- _PROBLEM TO WORK ON_
Your response should be the complete set of records, reproduced exactly.

(Dataset excerpts)

■ ■ ■ ■ ■ ■ ■

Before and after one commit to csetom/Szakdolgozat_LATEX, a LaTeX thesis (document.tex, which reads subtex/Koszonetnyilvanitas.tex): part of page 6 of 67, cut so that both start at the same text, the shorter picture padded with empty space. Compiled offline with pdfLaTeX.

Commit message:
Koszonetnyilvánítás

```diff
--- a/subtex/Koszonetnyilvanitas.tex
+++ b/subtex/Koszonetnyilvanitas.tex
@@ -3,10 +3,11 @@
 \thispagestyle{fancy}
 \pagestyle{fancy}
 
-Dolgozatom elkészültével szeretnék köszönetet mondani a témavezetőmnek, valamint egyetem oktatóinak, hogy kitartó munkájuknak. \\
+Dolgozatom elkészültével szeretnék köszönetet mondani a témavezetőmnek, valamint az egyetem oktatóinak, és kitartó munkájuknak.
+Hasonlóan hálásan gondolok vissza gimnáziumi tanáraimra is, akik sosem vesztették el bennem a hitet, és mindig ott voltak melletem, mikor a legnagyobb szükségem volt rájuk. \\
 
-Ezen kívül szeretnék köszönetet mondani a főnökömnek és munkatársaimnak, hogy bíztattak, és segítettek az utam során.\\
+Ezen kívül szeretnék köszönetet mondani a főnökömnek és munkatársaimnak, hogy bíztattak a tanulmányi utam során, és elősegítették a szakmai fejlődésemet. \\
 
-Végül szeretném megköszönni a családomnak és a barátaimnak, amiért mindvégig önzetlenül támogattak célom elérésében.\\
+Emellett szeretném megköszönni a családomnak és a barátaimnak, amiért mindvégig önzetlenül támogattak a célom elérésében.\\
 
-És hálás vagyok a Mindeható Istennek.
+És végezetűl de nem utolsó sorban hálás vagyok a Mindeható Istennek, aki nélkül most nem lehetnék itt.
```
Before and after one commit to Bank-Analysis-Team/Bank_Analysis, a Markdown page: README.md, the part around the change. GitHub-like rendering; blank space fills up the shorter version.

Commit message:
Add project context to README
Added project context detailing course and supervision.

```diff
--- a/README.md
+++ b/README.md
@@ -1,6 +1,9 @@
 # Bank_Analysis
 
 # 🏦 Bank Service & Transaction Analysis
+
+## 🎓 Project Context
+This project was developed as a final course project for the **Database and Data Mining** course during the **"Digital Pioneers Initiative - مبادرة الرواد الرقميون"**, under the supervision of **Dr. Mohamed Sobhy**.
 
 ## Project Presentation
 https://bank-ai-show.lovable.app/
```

■ ■ ■ ■ ■ ■ ■

- _EXERCISE SOLUTION_
Before and after one commit to csetom/Szakdolgozat_LATEX, a LaTeX thesis (document.tex, which reads subtex/Koszonetnyilvanitas.tex): part of page 6 of 67, cut so that both start at the same text, the shorter picture padded with empty space. Compiled offline with pdfLaTeX.

Commit message:
Koszonetnyilvánítás

```diff
--- a/subtex/Koszonetnyilvanitas.tex
+++ b/subtex/Koszonetnyilvanitas.tex
@@ -3,10 +3,11 @@
 \thispagestyle{fancy}
 \pagestyle{fancy}
 
-Dolgozatom elkészültével szeretnék köszönetet mondani a témavezetőmnek, valamint egyetem oktatóinak, hogy kitartó munkájuknak. \\
+Dolgozatom elkészültével szeretnék köszönetet mondani a témavezetőmnek, valamint az egyetem oktatóinak, és kitartó munkájuknak.
+Hasonlóan hálásan gondolok vissza gimnáziumi tanáraimra is, akik sosem vesztették el bennem a hitet, és mindig ott voltak melletem, mikor a legnagyobb szükségem volt rájuk. \\
 
-Ezen kívül szeretnék köszönetet mondani a főnökömnek és munkatársaimnak, hogy bíztattak, és segítettek az utam során.\\
+Ezen kívül szeretnék köszönetet mondani a főnökömnek és munkatársaimnak, hogy bíztattak a tanulmányi utam során, és elősegítették a szakmai fejlődésemet. \\
 
-Végül szeretném megköszönni a családomnak és a barátaimnak, amiért mindvégig önzetlenül támogattak célom elérésében.\\
+Emellett szeretném megköszönni a családomnak és a barátaimnak, amiért mindvégig önzetlenül támogattak a célom elérésében.\\
 
-És hálás vagyok a Mindeható Istennek.
+És végezetűl de nem utolsó sorban hálás vagyok a Mindeható Istennek, aki nélkül most nem lehetnék itt.
```
Before and after one commit to Bank-Analysis-Team/Bank_Analysis, a Markdown page: README.md, the part around the change. GitHub-like rendering; blank space fills up the shorter version.

Commit message:
Add project context to README
Added project context detailing course and supervision.

```diff
--- a/README.md
+++ b/README.md
@@ -1,6 +1,9 @@
 # Bank_Analysis
 
 # 🏦 Bank Service & Transaction Analysis
+
+## 🎓 Project Context
+This project was developed as a final course project for the **Database and Data Mining** course during the **"Digital Pioneers Initiative - مبادرة الرواد الرقميون"**, under the supervision of **Dr. Mohamed Sobhy**.
 
 ## Project Presentation
 https://bank-ai-show.lovable.app/
```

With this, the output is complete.